Let’s play “Would You Rather?”
If you could only pick one, would you rather Iowa’s men’s basketball team win the NIT championship, or would you rather Peter Jok take the Big Ten’s single-season free-throw record from former Indiana guard and Iowa coach Steve Alford?
Land of 10’s Bobby La Gesse writes that Jok needs to sink his next 10 free-throw attempts to erase Alford from the record books. Alford, of course, became infamous during his time in Iowa City for his forgiving attitude toward rape.
But a basketball record is nothing compared with the tragedy of sexual assault, so let’s not pretend that Jok taking Alford’s record would somehow “serve Alford right.” Nothing will ever erase the horrors of Alford’s supposed leadership.

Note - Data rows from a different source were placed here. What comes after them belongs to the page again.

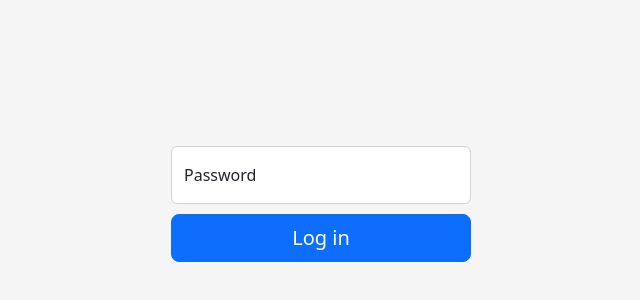
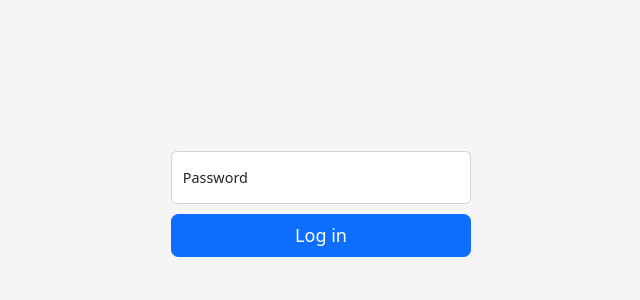
Before and after one commit to ElisDN/tinkoff-robot, a React (Create React App) app in the folder frontend/: page / in a window 1280 px wide. Shown: the part 196-496 px from the top of the page, without its empty margins (319-959 px from the left). Built offline with nearby package versions, Linux system fonts and the light colour scheme.

Commit message:
Change font size

```diff
--- a/frontend/src/index.scss
+++ b/frontend/src/index.scss
@@ -1 +1,5 @@
+html {
+  font-size: 0.9em;
+}
+
 @import 'bootstrap/scss/bootstrap';
```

The reason to cheer for Jok – the only reason – is Peter Jok. He’s been a great Hawkeye, and it would mean a lot to him and to Hawkeye fans if he sets the record.
OK, so back to the question. If you could only pick one, would you rather Iowa win the NIT or Jok break the record?
An NIT title would be fun, but it’s not the NCAA Tournament. I think I’d vote for Jok.
* Talk with David Schwartz on Twitter @daveschwartz.